This was to be the year Toowoomba's taps were to flow with recycled wastewater, but the people would not let that happen.

At a poll on July 29, 2006, with the world watching, the city rejected the controversial scheme.

It voted 62% against recycling 25% of its water from its own sewage.

A city that had endured years of drought – and would have to endure many more – pinned its hopes on three other options.

They were expensive, unproven and over time most fell by the wayside.

One of those though, the pipeline from Wivenhoe Dam to Toowoomba, became a reality in January 2010, at a construction cost of $187 million.

The bill to ratepayers – $112 million.

World Environmental News | Link to original
monsanto-skullSignificant levels of the world's most-used herbicide have been detected in air and water samples from two U.S. farm states, government scientists said on Wednesday, in groundbreaking research on the active ingredient in Monsanto Co's Roundup.

"It is out there in significant levels. It is out there consistently," said Paul Capel, environmental chemist and head of the agricultural chemicals team at the U.S. Geological Survey Office, part of the U.S. Department of Interior.

Capel said more tests were needed to determine how harmful the chemical, glyphosate, might be to people and animals.

The study comes on the heels of several others released recently that raise concerns about the rise of resistant "super weeds," and other unintended consequences of Roundup on soil and animals.

Aaron Lohr | This email address is being protected from spambots.
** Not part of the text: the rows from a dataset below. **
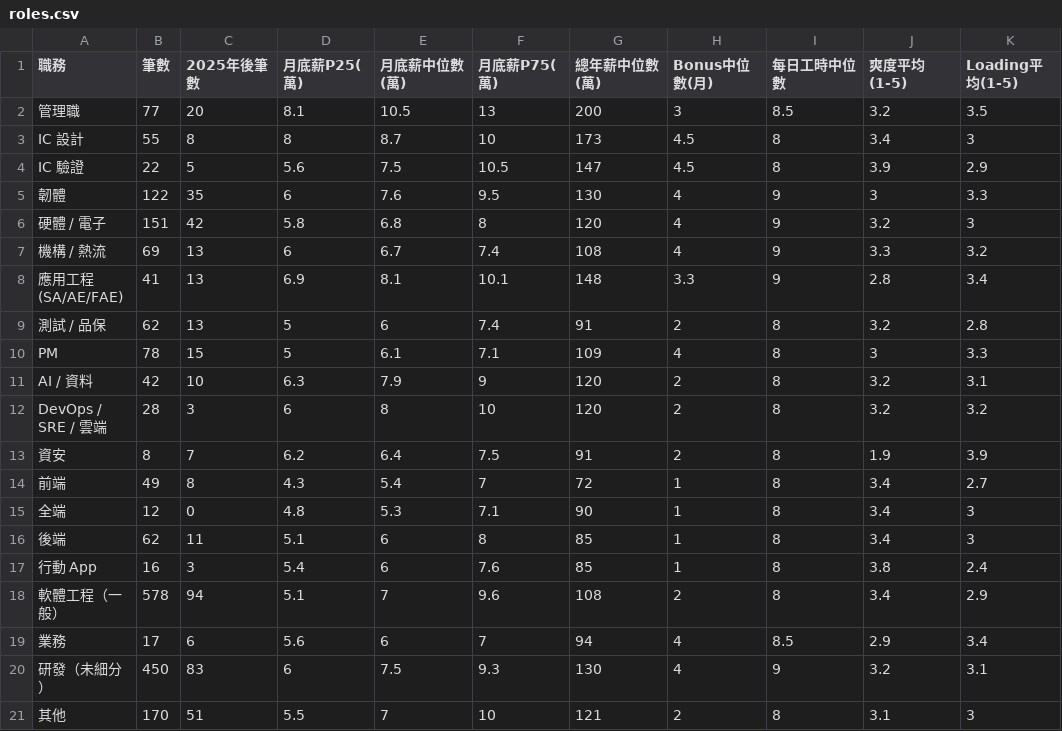
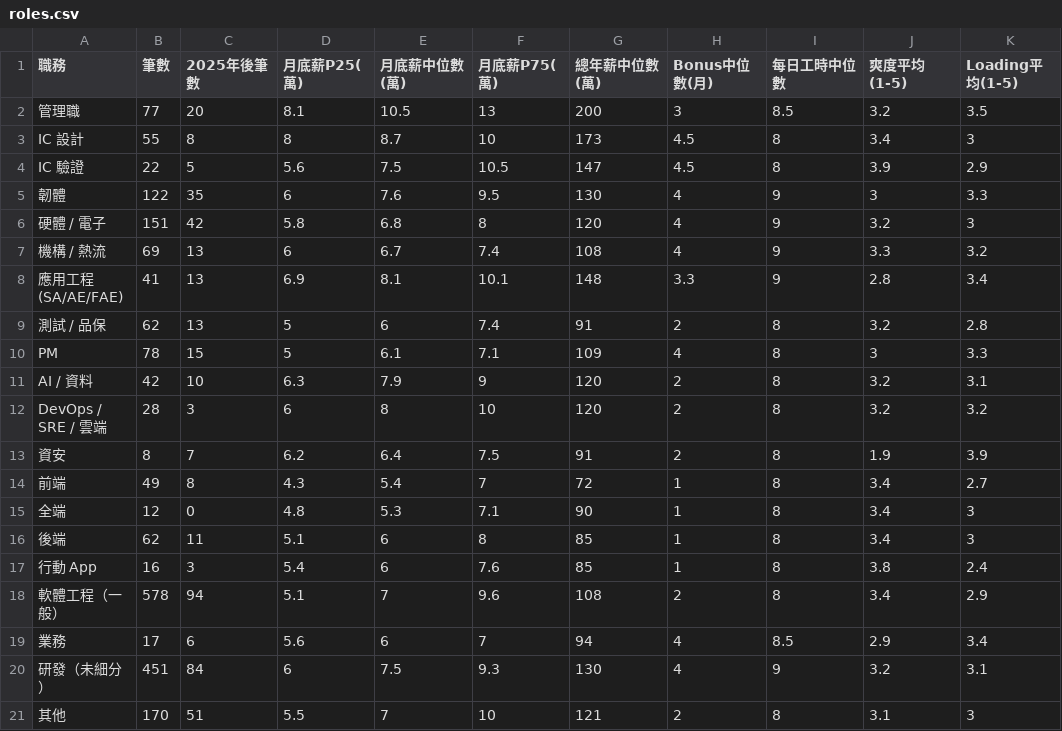
Before and after one commit to awsjin510/pay, a CSV file: public/data/roles.csv, drawn as a sheet.

```diff
--- a/public/data/roles.csv
+++ b/public/data/roles.csv
@@ -19,3 +19,3 @@ DevOps / SRE / 雲端,28,3,6,8,10,120,2,8,3.2,3.2
 業務,17,6,5.6,6,7,94,4,8.5,2.9,3.4
-研發（未細分）,450,83,6,7.5,9.3,130,4,9,3.2,3.1
+研發（未細分）,451,84,6,7.5,9.3,130,4,9,3.2,3.1
 其他,170,51,5.5,7,10,121,2,8,3.1,3
```
Also changed, not shown: public/data/companies.csv, public/data/industries.csv, 9 other files.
You need JavaScript enabled to view it.
The Endocrine Society

Male fish that used to be feminized after chemicals, such as the pharmaceutical ethinylestradiol, made it through the Boulder, Colo., Wastewater Treatment Plant and into Boulder Creek, are taking longer to become feminized after a plant upgrade to an activated sludge process, according to a new study. The results will be presented Sunday at The Endocrine Society's 92nd Annual Meeting in San Diego.

Although the levels of the chemicals that the fish swam in were very low even before the upgrade, the chemicals are endocrine disrupters. They mimic estrogen and may disrupt the endocrine (hormone) system of both animals and humans, said the study's principal investigator, David Norris, PhD, an integrative physiology professor at the University of Colorado at Boulder.

Norris' team reported in 2006 that native male fish in Boulder Creek decreased in numbers with respect to females and numerous intersex fish were found downstream of the wastewater treatment plant. After a technology upgrade to the wastewater treatment plant in 2008, the reproductive disruption in the fish was far less pronounced. However, Norris said the study results should still concern people.

"The fish are a wake-up call," Norris said. "Our bodies and those of the much more sensitive human fetus are being exposed everyday to a variety of chemicals that are capable of altering not only our development and physiology but that of future generations as well."